Unrest continued in the West Bank on Tuesday, but on a smaller scale than earlier in the week, probably because of severe wind and rain storms that kept most people indoors.
Nevertheless, three Israelis were injured by glass splinters in several stone-throwing attacks in the territory. Two Molotov cocktails were thrown at a bus causing slight damage, but no casualties. A truck and a bus were set on fire Monday night to prevent them from carrying Arab workers to jobs in Israel.
Several schools and colleges in the West Bank were ordered closed Tuesday because their reopening Monday after the semester break was accompanied by rioting. Curfews were imposed on the Arab town of Kalkilya and the nearby village of Habla.
East Jerusalem was quiet Tuesday, but the general strike by merchants and shopkeepers there continued into its fourth week.
Militant Jewish settlers opened a new front. A convoy of 20 cars from West Bank settlements drove through the Arab town of Anabta on Tuesday night with horns blaring.
They were protesting the roadblocks put up Monday and the stoning of Israeli vehicles on the Tulkarm-Nablus road. A resident of Anabta was fatally shot by Israel Defense Force soldiers Monday.
Meanwhile, Defense Minister Yitzhak Rabin affirmed Tuesday that his policy of ordering IDF troops to pursue and severely beat Arab troublemakers has proven effective and will continue. He told an audience of high school students that beatings were preferable to shootings.
But the IDF is still using live ammunition. Two Arabs were shot to death and three were wounded in clashes Monday.
DON’T BLAME SOLDIERS
Rabin stressed that as the minister in charge of security for the entire country, he and the government bore responsibility for his policies.
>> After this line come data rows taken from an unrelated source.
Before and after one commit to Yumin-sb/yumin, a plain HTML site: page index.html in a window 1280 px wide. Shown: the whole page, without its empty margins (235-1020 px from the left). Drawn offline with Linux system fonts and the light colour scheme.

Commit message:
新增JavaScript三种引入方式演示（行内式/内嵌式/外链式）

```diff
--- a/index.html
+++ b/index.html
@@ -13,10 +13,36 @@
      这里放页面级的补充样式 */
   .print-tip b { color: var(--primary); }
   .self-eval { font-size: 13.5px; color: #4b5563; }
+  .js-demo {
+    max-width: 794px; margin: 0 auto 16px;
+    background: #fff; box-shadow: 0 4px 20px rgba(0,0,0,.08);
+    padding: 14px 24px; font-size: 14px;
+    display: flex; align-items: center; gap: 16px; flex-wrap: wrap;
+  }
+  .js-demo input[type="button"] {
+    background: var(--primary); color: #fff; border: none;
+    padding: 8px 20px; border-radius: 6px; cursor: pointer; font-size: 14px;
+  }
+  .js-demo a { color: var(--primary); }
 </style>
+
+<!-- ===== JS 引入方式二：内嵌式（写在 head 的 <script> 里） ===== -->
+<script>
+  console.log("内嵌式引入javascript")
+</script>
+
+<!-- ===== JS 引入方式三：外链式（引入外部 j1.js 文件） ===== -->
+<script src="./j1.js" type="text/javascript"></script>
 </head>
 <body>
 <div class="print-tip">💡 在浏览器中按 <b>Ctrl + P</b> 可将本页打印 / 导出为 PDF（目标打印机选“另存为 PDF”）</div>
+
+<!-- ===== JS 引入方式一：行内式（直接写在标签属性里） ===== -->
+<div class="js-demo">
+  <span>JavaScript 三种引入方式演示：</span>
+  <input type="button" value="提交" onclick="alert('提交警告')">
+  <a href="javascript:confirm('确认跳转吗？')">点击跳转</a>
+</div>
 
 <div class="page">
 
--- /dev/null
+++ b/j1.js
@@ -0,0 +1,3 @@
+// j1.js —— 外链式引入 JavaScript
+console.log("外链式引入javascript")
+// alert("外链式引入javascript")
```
He said individual soldiers should not be blamed by those who found the beatings distasteful.
The public debate over Rabin’s policies seems to have faded in recent days. But jurists here have pointed out that beatings are legal only in self defense or to disperse violent demonstrations. In any other instances, they are illegal and soldiers have the right to disobey illegal orders, they said.
The Gaza Strip was quiet Tuesday. A general strike was in force in Gaza and in Khan Yunis, at the southern end of the territory. The El-Bureij refugee camp remained under curfew. But schools were open as usual and thousands of Arab workers went to their jobs in Israel.
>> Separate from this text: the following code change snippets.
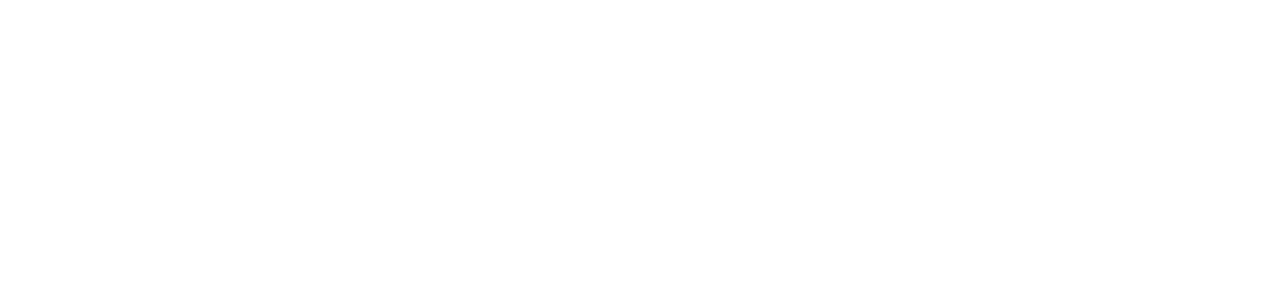
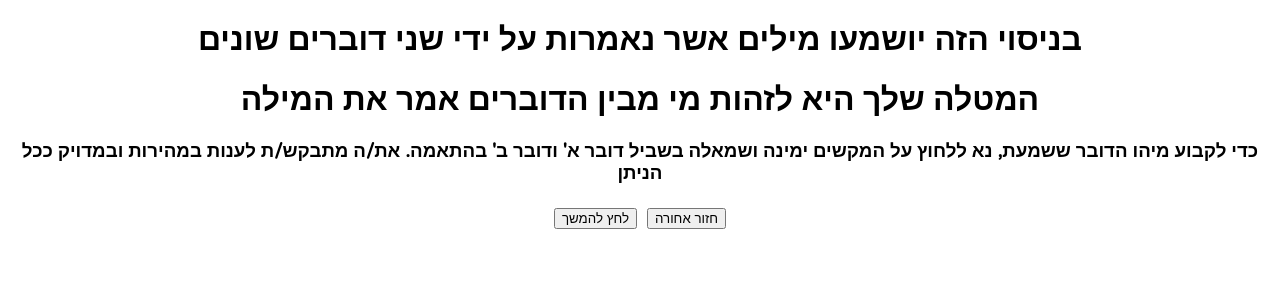
Before and after one commit to AvivLevinson/research-demo, a React (Create React App) app: page /second-instruction in a window 1280 px wide. Shown: the top 300 px of the page. Built offline with nearby package versions, Linux system fonts and the light colour scheme.

Commit message:
add anthor page for Audio

```diff
--- a/src/App.js
+++ b/src/App.js
@@ -1,7 +1,7 @@
 import "./styles.css";
 import {BrowserRouter as Router, Switch, Route } from 'react-router-dom';
 
-import {Home, Instructions, ExampleAudio, ExampleWord, FirstResearch} from '../src/page'
+import {Home, FirstInstructions, ExampleAudio,SecondInstructions, ExampleWord, FirstResearch} from '../src/page'
 
 
 
@@ -11,8 +11,9 @@
       <Router>
       <Switch>
         <Route path="/"  exact component={Home}/>
-        <Route path="/instruction" component={Instructions}/>
+        <Route path="/instruction" component={FirstInstructions}/>
         <Route path="/example-word" component={ExampleWord}/>
+        <Route path="/second-instruction" component={SecondInstructions}/>
         <Route path="/example-audio" component={ExampleAudio}/>
         <Route path="/first-research" component={FirstResearch}/>
       </Switch>
--- a/src/page/Instructions/index.js
+++ b/src/page/FirstInstructions/index.js
@@ -2,7 +2,7 @@
 import {useHistory} from 'react-router-dom';
 
 
-const Instructions = ()=>{
+const FirstInstructions = ()=>{
   const history = useHistory();
 
   const handleCountinue = ()=>{
@@ -33,4 +33,4 @@
   );
 }
 
-export default Instructions;
+export default FirstInstructions;
--- /dev/null
+++ b/src/page/SecondInstructions/SecondInstructions.css
@@ -0,0 +1,14 @@
+@import url('https://fonts.googleapis.com/css2?family=Varela+Round&display=swap');
+.container{
+  font-family: 'Varela Round', sans-serif;
+  text-align: center
+}
+
+.containerButton{
+  flex: display;
+  justify-content: space-evenly;
+}
+
+button{
+margin: 5px;
+}
--- /dev/null
+++ b/src/page/SecondInstructions/index.js
@@ -0,0 +1,37 @@
+import React from 'react';
+import {useHistory} from 'react-router-dom';
+
+import './SecondInstructions.css'
+
+const SecondInstructions = ()=>{
+  const history = useHistory();
+
+  const handleCountinue = ()=>{
+    history.push('/example-audio');
+
+  }
+
+  const handleBack = ()=>{
+    history.goBack();
+  }
+
+  return (
+    <div className = "container">
+      <h1>בניסוי הזה יושמעו מילים אשר נאמרות על ידי שני דוברים שונים</h1>
+      <h1>המטלה שלך היא לזהות מי מבין הדוברים אמר את המילה</h1>
+
+      <h3>
+      כדי לקבוע מיהו הדובר ששמעת, נא ללחוץ על המקשים ימינה ושמאלה בשביל דובר א' ודובר ב' בהתאמה.
+ את/ה מתבקש/ת לענות במהירות ובמדויק ככל הניתן
+
+      </h3>
+
+      <div className="containerButton">
+      <button onClick ={handleCountinue}>לחץ להמשך</button>
+      <button onClick ={handleBack}>חזור אחורה</button>
+      </div>
+    </div>
+  );
+}
+
+export default SecondInstructions;
```
Also changed, not shown: src/page/index.js (+5 -3 lines), src/reducer/audio/reducer.js (added, +16 -0 lines), src/page/FirstInstructions/Instructions.css (renamed from src/page/Instructions/Instructions.css).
The IDF announced Monday that it recently uncovered four terrorist cells that were planning attacks in the Gaza Strip and in Israel proper. A military spokesman said 10 bombs and dozens of pounds of explosives were discovered.
According to the spokesman, one of the cells, made up of residents of the Jabalya refugee camp, bombed vehicles in Kiryat Malachi and Rehovot in Israel last year and attacked an IDF patrol in Gaza.
Another cell attacked an IDF patrol in Gaza last November. The remaining two are suspected of blowing up buses in Rafah in the Gaza Strip in December and January.
The Archive of the Jewish Telegraphic Agency includes articles published from 1923 to 2008. Archive stories reflect the journalistic standards and practices of the time they were published.